Each country has its history and each of us have our own personal history within that context. It is my hope that 2011 will be a historic year for me – the year that I officially become a citizen of Ghana!!

Centred at the Centre

The annual holiday season is here once again and with it the closing days of another year. I am reminded that it is time to take stock of my life and to be grateful for all of the good that I have experienced in the past year. This is a time of year when it is easy for me to be distracted, whether by the stress or by celebration. It is time for me to remember to stay centred. And that is what I wish for all of my friends and family – that we are able to stay centred in the present as we move into the future of a new year.
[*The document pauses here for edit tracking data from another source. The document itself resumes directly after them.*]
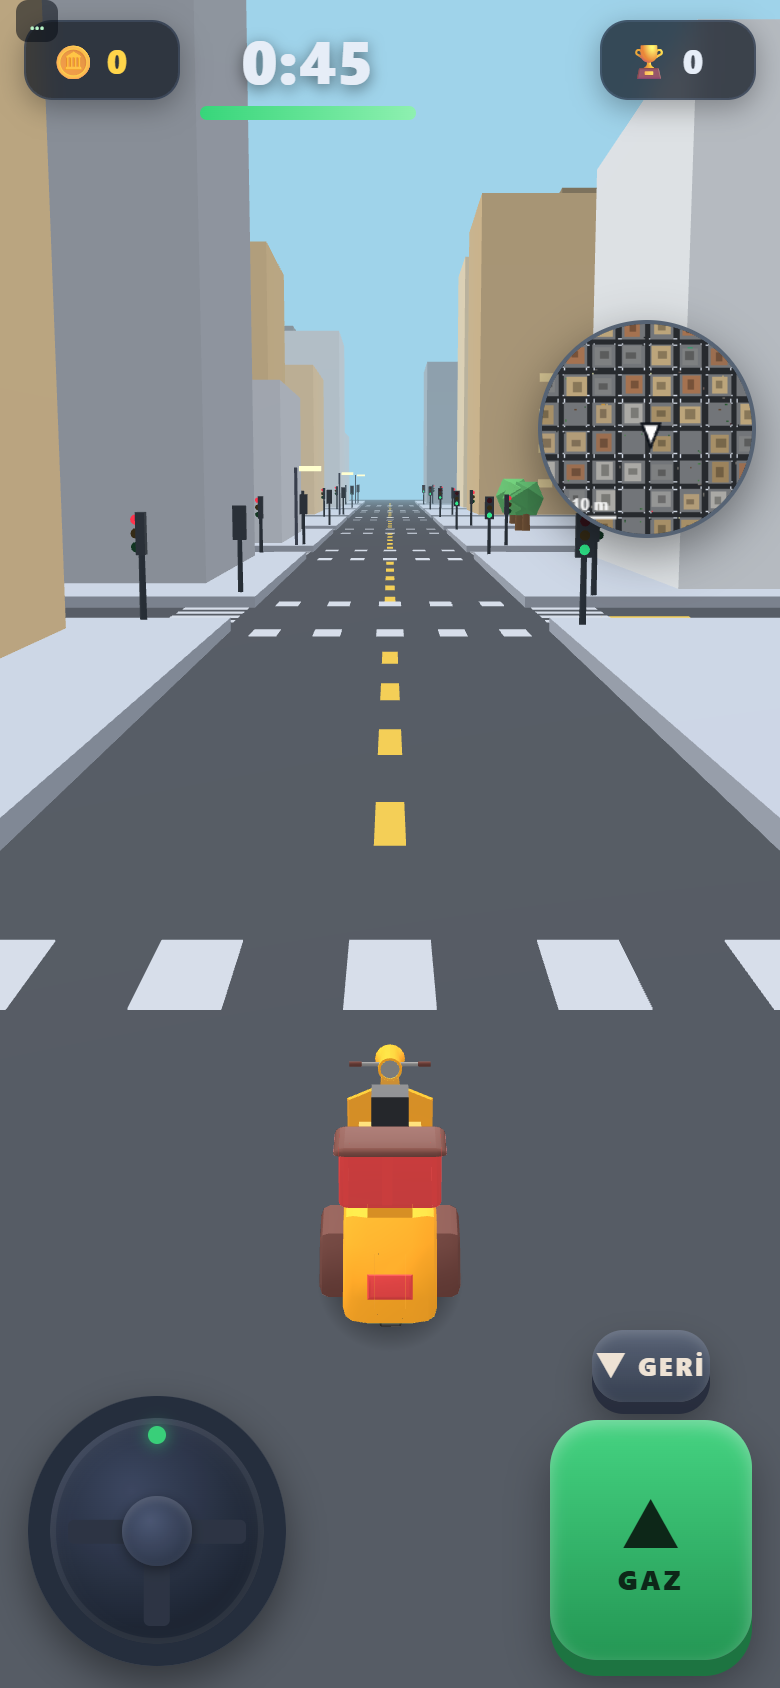
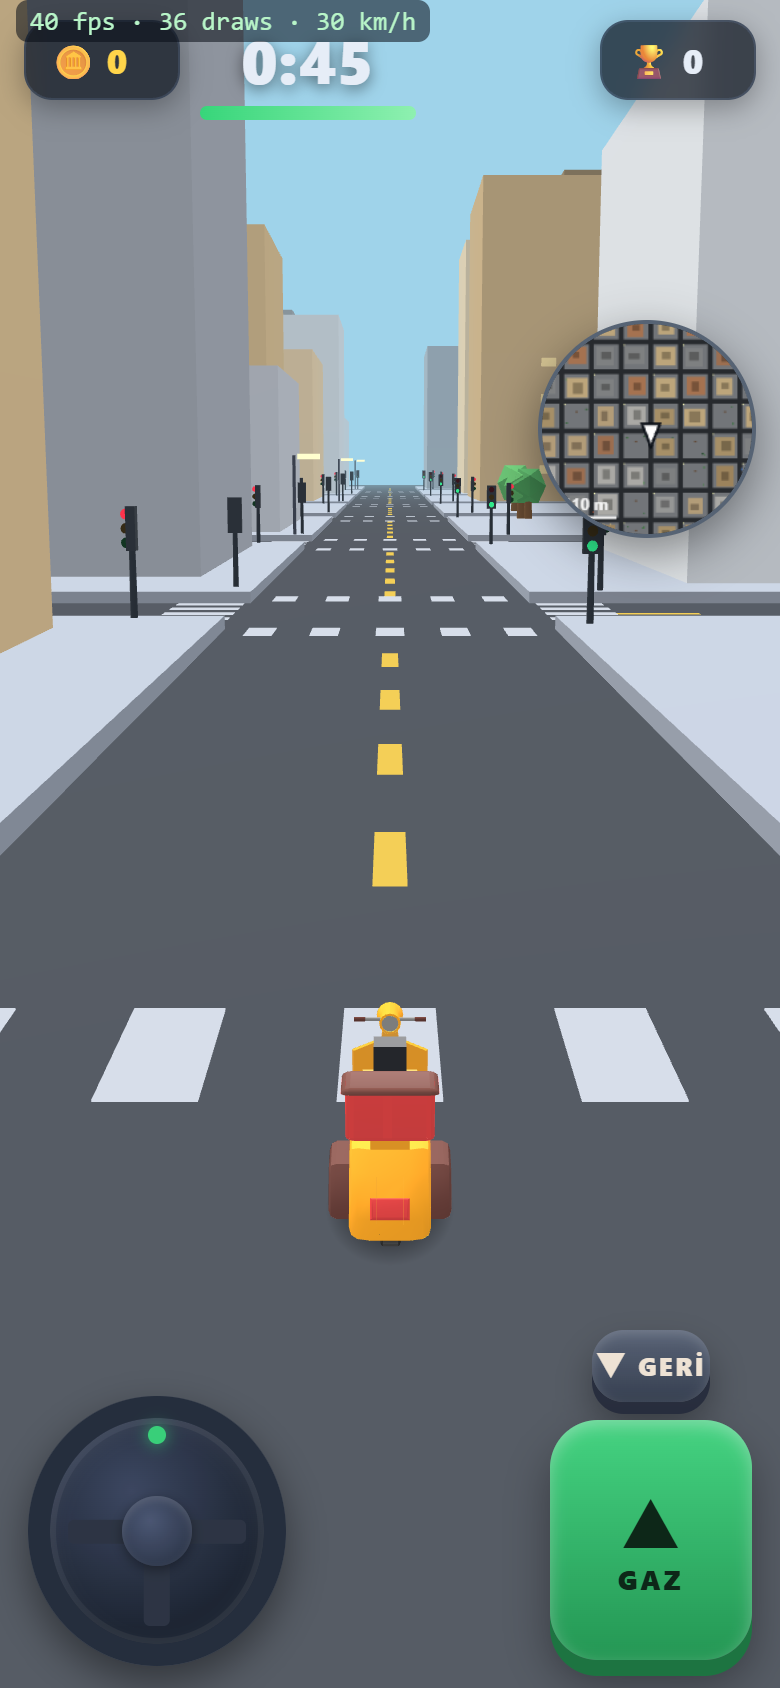
Optimize live map rendering

diff --git a/src/ui/WorldMap.ts b/src/ui/WorldMap.ts
@@ -25,8 +25,10 @@ export interface WorldMapOptions {
   grid: Grid;
   /** Dynamic semantic overlay. The 3D scene itself is always rendered exactly. */
   getSnapshot?: () => WorldMapSnapshot;
+  /** Cheap player position getter used for smooth map panning between marker refreshes. */
+  getCenter?: () => { x: number; z: number };
   size?: number;
-  /** Expensive exact-scene refresh. The city is static, so 1 Hz is sufficient. */
+  /** Expensive static-scene cache refresh. Set to 0 to capture only once. */
   worldUpdateHz?: number;
   /** Cheap player/target overlay refresh. */
   overlayUpdateHz?: number;
@@ -53,24 +55,43 @@ export class WorldMap {
 
   private readonly renderer: THREE.WebGLRenderer;
   private readonly camera: THREE.OrthographicCamera;
+  private readonly worldCanvas: HTMLCanvasElement;
+  private readonly worldCtx: CanvasRenderingContext2D;
+  private readonly cacheCanvas: HTMLCanvasElement;
+  private readonly cacheCtx: CanvasRenderingContext2D;
   private readonly overlay: HTMLCanvasElement;
   private readonly ctx: CanvasRenderingContext2D;
   private readonly observer: ResizeObserver | null;
   private readonly worldInterval: number;
   private readonly overlayInterval: number;
+  private readonly visualInterval = 1 / 30;
   private worldElapsed = 0;
   private overlayElapsed = 0;
+  private visualElapsed = 0;
   private cssSize: number;
   private mapTime = 0;
+  private snapshot: WorldMapSnapshot | null = null;
+  private displayCenter = { x: 0, z: 0 };
+  private captureMinX = 0;
+  private captureMinZ = 0;
+  private captureSpan = 1;
+  private cacheReady = false;
   private destroyed = false;
 
   constructor(private readonly options: WorldMapOptions) {
     injectStyle();
     this.cssSize = options.size ?? 136;
-    this.worldInterval = 1 / Math.max(0.2, options.worldUpdateHz ?? 1);
+    this.worldInterval = options.worldUpdateHz && options.worldUpdateHz > 0
+      ? 1 / Math.max(0.2, options.worldUpdateHz)
+      : Infinity;
     this.overlayInterval = 1 / Math.max(1, options.overlayUpdateHz ?? 12);
     this.worldElapsed = this.worldInterval;
     this.overlayElapsed = this.overlayInterval;
+    this.visualElapsed = this.visualInterval;
+    const initialCenter = options.getCenter?.()
+      ?? options.getSnapshot?.().player
+      ?? { x: options.grid.centerX, z: options.grid.centerZ };
+    this.displayCenter = { x: initialCenter.x, z: initialCenter.z };
 
     this.element = document.createElement('div');
     this.element.className = 'dr-world-map';
@@ -89,18 +110,26 @@ export class WorldMap {
     });
     this.renderer.outputColorSpace = THREE.SRGBColorSpace;
     this.renderer.shadowMap.enabled = false;
-    this.renderer.domElement.className = 'dr-world-map__world';
+    this.renderer.domElement.className = 'dr-world-map__source';
+
+    this.worldCanvas = document.createElement('canvas');
+    this.worldCanvas.className = 'dr-world-map__world';
+    this.worldCtx = this.worldCanvas.getContext('2d', { alpha: false })!;
+    this.cacheCanvas = document.createElement('canvas');
+    this.cacheCtx = this.cacheCanvas.getContext('2d', { alpha: false })!;
 
     this.overlay = document.createElement('canvas');
     this.overlay.className = 'dr-world-map__overlay';
     this.ctx = this.overlay.getContext('2d')!;
-    this.element.append(this.renderer.domElement, this.overlay);
+    this.element.append(this.worldCanvas, this.overlay);
     options.mount.appendChild(this.element);
 
     this.camera = new THREE.OrthographicCamera(-1, 1, 1, -1, 0.1, 5000);
     this.camera.up.set(0, 0, -1); // north / world -Z stays at the top
     this.fitLocalView();
     this.syncBackingSize();
+    this.captureWorld();
+    this.refreshVisuals(true);
 
     this.observer = typeof ResizeObserver === 'undefined'
       ? null
@@ -115,26 +144,55 @@ export class WorldMap {
     const safeDt = Math.max(0, dt);
     this.worldElapsed += safeDt;
     this.overlayElapsed += safeDt;
+    this.visualElapsed += safeDt;
+    const target = this.options.getCenter?.() ?? this.snapshot?.player;
+    if (target) {
+      const follow = 1 - Math.exp(-safeDt * 16);
+      this.displayCenter.x += (target.x - this.displayCenter.x) * follow;
+      this.displayCenter.z += (target.z - this.displayCenter.z) * follow;
+    }
     if (this.worldElapsed >= this.worldInterval) {
       this.worldElapsed = 0;
-      this.renderWorld();
+      this.captureWorld();
     }
     if (this.overlayElapsed >= this.overlayInterval) {
       this.overlayElapsed = 0;
-      this.drawOverlay();
+      this.snapshot = this.options.getSnapshot?.() ?? null;
+    }
+    if (this.visualElapsed >= this.visualInterval) {
+      this.visualElapsed = 0;
+      this.refreshVisuals();
     }
   }
 
   /** Force an immediate map refresh (useful after async decor/models arrive). */
   render(): void {
     if (this.destroyed || !this.element.isConnected) return;
-    this.renderWorld();
-    this.drawOverlay();
+    const target = this.options.getCenter?.() ?? this.options.getSnapshot?.().player;
+    if (target) this.displayCenter = { x: target.x, z: target.z };
+    this.snapshot = this.options.getSnapshot?.() ?? null;
+    if (!this.cacheReady) this.captureWorld();
+    this.refreshVisuals(true);
   }
 
-  private renderWorld(): void {
+  private captureWorld(): void {
     if (this.destroyed || !this.element.isConnected) return;
-    this.fitLocalView();
+    const grid = this.options.grid;
+    const padding = this.viewRadius();
+    this.captureSpan = Math.max(grid.worldW, grid.worldD) + padding * 2;
+    this.captureMinX = grid.centerX - this.captureSpan * 0.5;
+    this.captureMinZ = grid.centerZ - this.captureSpan * 0.5;
+    const half = this.captureSpan * 0.5;
+    const cacheSize = Math.min(1024, Math.max(512, Math.ceil(Math.max(grid.worldW, grid.worldD) * 0.6)));
+    this.renderer.setPixelRatio(1);
+    this.renderer.setSize(cacheSize, cacheSize, false);
+    this.camera.left = -half;
+    this.camera.right = half;
+    this.camera.top = half;
+    this.camera.bottom = -half;
+    this.camera.position.set(grid.centerX, grid.buildMaxH + 1000, grid.centerZ);
+    this.camera.lookAt(grid.centerX, 0, grid.centerZ);
+    this.camera.updateProjectionMatrix();
 
     // Fog tuned for the chase camera would wash out a camera hundreds of metres
     // above the city. Temporarily remove it only for this renderer/pass.
@@ -142,9 +200,14 @@ export class WorldMap {
     this.options.scene.fog = null;
     try {
       this.renderer.render(this.options.scene, this.camera);
+      this.cacheCanvas.width = cacheSize;
+      this.cacheCanvas.height = cacheSize;
+      this.cacheCtx.drawImage(this.renderer.domElement, 0, 0, cacheSize, cacheSize);
+      this.cacheReady = true;
     } finally {
       this.options.scene.fog = fog;
     }
+    this.fitLocalView();
   }
 
   destroy(): void {
@@ -158,7 +221,7 @@ export class WorldMap {
   private fitLocalView(): void {
     const { grid } = this.options;
     const radius = this.viewRadius();
-    const center = this.viewCenter();
+    const center = this.displayCenter;
     this.camera.left = -radius;
     this.camera.right = radius;
     this.camera.top = radius;
@@ -174,8 +237,11 @@ export class WorldMap {
     const measured = this.element.getBoundingClientRect().width;
     this.cssSize = Math.max(1, measured || this.cssSize);
     const dpr = Math.min(window.devicePixelRatio || 1, 1.5);
-    this.renderer.setPixelRatio(dpr);
-    this.renderer.setSize(this.cssSize, this.cssSize, false);
+    this.worldCanvas.width = Math.round(this.cssSize * dpr);
+    this.worldCanvas.height = Math.round(this.cssSize * dpr);
+    this.worldCanvas.style.width = `${this.cssSize}px`;
+    this.worldCanvas.style.height = `${this.cssSize}px`;
+    this.worldCtx.setTransform(dpr, 0, 0, dpr, 0, 0);
     this.overlay.width = Math.round(this.cssSize * dpr);
     this.overlay.height = Math.round(this.cssSize * dpr);
     this.overlay.style.width = `${this.cssSize}px`;
@@ -183,10 +249,10 @@ export class WorldMap {
     this.ctx.setTransform(dpr, 0, 0, dpr, 0, 0);
     this.worldElapsed = this.worldInterval;
     this.overlayElapsed = this.overlayInterval;
+    this.visualElapsed = this.visualInterval;
   }
 
-  private worldToMap(x: number, z: number): { x: number; y: number } {
-    const center = this.viewCenter();
+  private worldToMap(x: number, z: number, center = this.displayCenter): { x: number; y: number } {
     const radius = this.viewRadius();
     const span = radius * 2;
     return {
@@ -195,20 +261,36 @@ export class WorldMap {
     };
   }
 
-  private viewCenter(): { x: number; z: number } {
-    const player = this.options.getSnapshot?.().player;
-    return player ?? { x: this.options.grid.centerX, z: this.options.grid.centerZ };
-  }
-
   private viewRadius(): number {
     return Math.max(40, this.options.viewRadiusM ?? Math.min(this.options.grid.worldW, this.options.grid.worldD) * 0.22);
   }
 
-  private drawOverlay(): void {
+  private refreshVisuals(force = false): void {
+    if (!this.cacheReady) return;
+    // Keep the diagnostic camera position in sync without rebuilding its
+    // projection matrix; the visible map now pans by cropping the static cache.
+    this.camera.position.x = this.displayCenter.x;
+    this.camera.position.z = this.displayCenter.z;
+    const radius = this.viewRadius();
+    const sx = ((this.displayCenter.x - radius - this.captureMinX) / this.captureSpan) * this.cacheCanvas.width;
+    const sy = ((this.displayCenter.z - radius - this.captureMinZ) / this.captureSpan) * this.cacheCanvas.height;
+    const sourceSize = (radius * 2 / this.captureSpan) * this.cacheCanvas.width;
+    this.worldCtx.fillStyle = '#202a36';
+    this.worldCtx.fillRect(0, 0, this.cssSize, this.cssSize);
+    this.worldCtx.imageSmoothingEnabled = true;
+    this.worldCtx.imageSmoothingQuality = 'high';
+    this.worldCtx.drawImage(
+      this.cacheCanvas,
+      sx, sy, sourceSize, sourceSize,
+      0, 0, this.cssSize, this.cssSize,
+    );
+    this.drawOverlay(force ? (this.options.getSnapshot?.() ?? this.snapshot) : this.snapshot);
+  }
+
+  private drawOverlay(snapshot: WorldMapSnapshot | null): void {
     const ctx = this.ctx;
     const size = this.cssSize;
     ctx.clearRect(0, 0, size, size);
-    const snapshot = this.options.getSnapshot?.();
     if (!snapshot) return;
 
     if (snapshot.route && snapshot.route.length > 1) {
@@ -227,7 +309,7 @@ export class WorldMap {
     }
 
     for (const marker of snapshot.markers ?? []) this.drawMarker(marker);
-    this.drawMarker({ ...snapshot.player, kind: 'player' });
+    this.drawMarker({ ...snapshot.player, ...this.displayCenter, kind: 'player' });
 
     // Compact scale reference: the line represents one quarter of the visible diameter.
     const scaleM = Math.round(this.viewRadius() / 2 / 10) * 10;

diff --git a/src/boot.ts b/src/boot.ts
@@ -120,8 +120,9 @@ function startRush(): void {
     grid,
     placement: 'rush',
     viewRadiusM: 220,
-    worldUpdateHz: 0.5,
-    overlayUpdateHz: 12,
+    worldUpdateHz: 0,
+    overlayUpdateHz: 15,
+    getCenter: () => ({ x: vehicle.x, z: vehicle.z }),
     getSnapshot: () => {
       const order = orders.current;
       const node = order ? (order.pickedUp ? order.dropoff : order.pickup) : null;
@@ -209,8 +210,9 @@ function startFree(): void {
     grid,
     placement: 'embedded',
     viewRadiusM: 320,
-    worldUpdateHz: 0.5,
-    overlayUpdateHz: 12,
+    worldUpdateHz: 0,
+    overlayUpdateHz: 15,
+    getCenter: () => ({ x: vehicle.x, z: vehicle.z }),
     getSnapshot: () => {
       const job = board.active;
       const target = job ? (job.state === 'toPickup' ? job.source : job.dest) : null;

diff --git a/CODEX_WORK_LOG.md b/CODEX_WORK_LOG.md
@@ -577,3 +577,46 @@ araç varyantıyla değiştirildi.
 - `tools/playtest/mobile-controls.mjs`
 - `package.json`
 - `CODEX_WORK_LOG.md`
+
+---
+
+# Canli harita akicilik optimizasyonu — 20 Temmuz 2026
+
+## Kok neden ve yeni yontem
+
+- Eski harita aktif Three.js sahnesini ayri bir WebGL renderer ile iki saniyede bir
+  yeniden ciziyordu. Bu seyrek ama agir tam-sahne render'i mobilde kare suresi
+  sicrama/takilmasi olusturuyordu.
+- Sehir statik oldugu icin ustten gorunumu acilista bir kez yuksek cozumlu bir cache
+  canvas'ina aliniyor. Dairesel harita artik bu goruntuden oyuncunun cevresindeki
+  parcayi kirpip gosteriyor; surus sirasinda ikinci WebGL render'i calismiyor.
+- Harita merkezi ucuz canvas kirpmasiyla 30 Hz yenileniyor ve oyuncuya exponential
+  smoothing ile yaklasiyor. Isaret/POI snapshot'i 15 Hz yenileniyor.
+- Onceki kod her marker koordinatinda `getSnapshot()` fonksiyonunu tekrar cagiriyordu.
+  Snapshot artik yenileme basina yalniz bir kez uretilip tum marker'lar tarafindan
+  paylasiliyor.
+- Dairesel gorunum, RUSH 220 m ve SERBEST 320 m yerel gorus alanlari korundu.
+
+## Dogrulama
+
+- `node tools/playtest/world-map.mjs`: RUSH ve SERBEST PASS.
+  - 2.2 saniyelik surus orneginde harita kaynak WebGL render sayisi iki modda da `0`.
+  - Oyuncu takibi, dairesel maske, tek harita canvas'i ve HUD entegrasyonu PASS.
+- `npm run playtest:modes`: PASS; RUSH ve SERBEST yol ornekleri 80/80 gecerli.
+- `npm run playtest:mobile-controls`: RUSH ve SERBEST PASS; tum dokunmatik kontroller
+  calisiyor. Headless test, geri sayim throttling'inden etkilenmemesi icin canli run'i
+  dogrudan baslatacak sekilde saglamlastirildi.
+- `npm run typecheck`: PASS.
+- `npm run build`: PASS.
+- 390x844 `world-map-rush.png`, `world-map-free.png` ve mobil kontrol goruntuleri
+  gozle incelendi; harita okunabilir ve dogru merkezli.
+
+## Guncellenen dosyalar
+
+- `src/ui/WorldMap.ts`
+- `src/boot.ts`
+- `tools/playtest/world-map.mjs`
+- `tools/playtest/mobile-controls.mjs`
+- `tools/playtest/shots/world-map-rush.png`
+- `tools/playtest/shots/world-map-free.png`
+- `CODEX_WORK_LOG.md`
(The photograph was taken as sun rose this past Sunday at Cape Three Points, the closest land location to the centre of the world at four degrees latitude and two degrees longitude)


Yes, more hotels for Busua!! Guess someone knows something about the future of tourism that I haven’t learned yet. If more people are investing money in the sector they must have heard that we are soon going to be deluged by tourists, something that we have not seen so far.  So that can only mean good things for all of us, right?

Well, aside from the question of economic viability, there are a few concerns that these new hotels raise. If you look at the photos above and below, you will see three hotels under construction. In the foreground is the latest entre into the search for tourism dollars, a partnership of two Italians and a Ghanaian that, according to the contractor, will offer between 13 and 15 rooms.

The roof in the background is for another two storey hotel which faces onto the ocean. Work on it was stopped several years ago by Town and Planning for a lack of building permit. The owner, a Ghanaian living abroad, has returned to Ghana recently and is currently in a tussle with the chief and with Town and Planning as she tries get access from her property to the roadside. Notice that her access, which was already blocked by the electrical pole now will be further limited to a narrow walkway by the new building that is underway.

The third hotel is to the right of the others. Work on it was also stopped several years ago for lack of a building permit. Access to that hotel was also being restricted by other buildings.

Access – something that common sense should instruct developers that is their responsibility to ensure long before a project is undertaken. Access – something that common sense should instruct Town and Planning officers that should be a requirement before any building permit is every issued.

And what about water and sewage? Busua is not serviced by piped water yet and thus relies on shallow wells. Busua village already experiences water shortages during the rainy season in the past and with an increasing population in the village and with added pressure from new hotels, the situation will most certainly become more critical. Water quality will also become a problem, not only from salinization which follows as the water table is depleted but more alarmingly from sewage contamination when septic tanks and their soak-aways are placed in closer and closer proximity to wells.

Does anyone see what I see? Who is taking responsibility for this situation that continues? Would it be so difficult for Town and Planning officers to tell developers that they are not allowed to build their dreams? Are they so strapped for development projects that they are willing to approve anything that comes across their desk? I don’t thing so. Do we feel sorry for developers who blind themselves to the most obvious requirements for such a project? I don’t think so.

There are many of us in the hospitality sector in this Region who have gone through the proper channels when constructing our businesses. We were guided by common sense and by building codes and we worked with authorities to ensure that our structures met requirements, and we should expect that newcomers be subjected to the same guidelines. We count on Town and Planning officers to carry out their duties with proper diligence to ensure that tourism in our communities continues to be a positive force for healthy economic development. We are watching.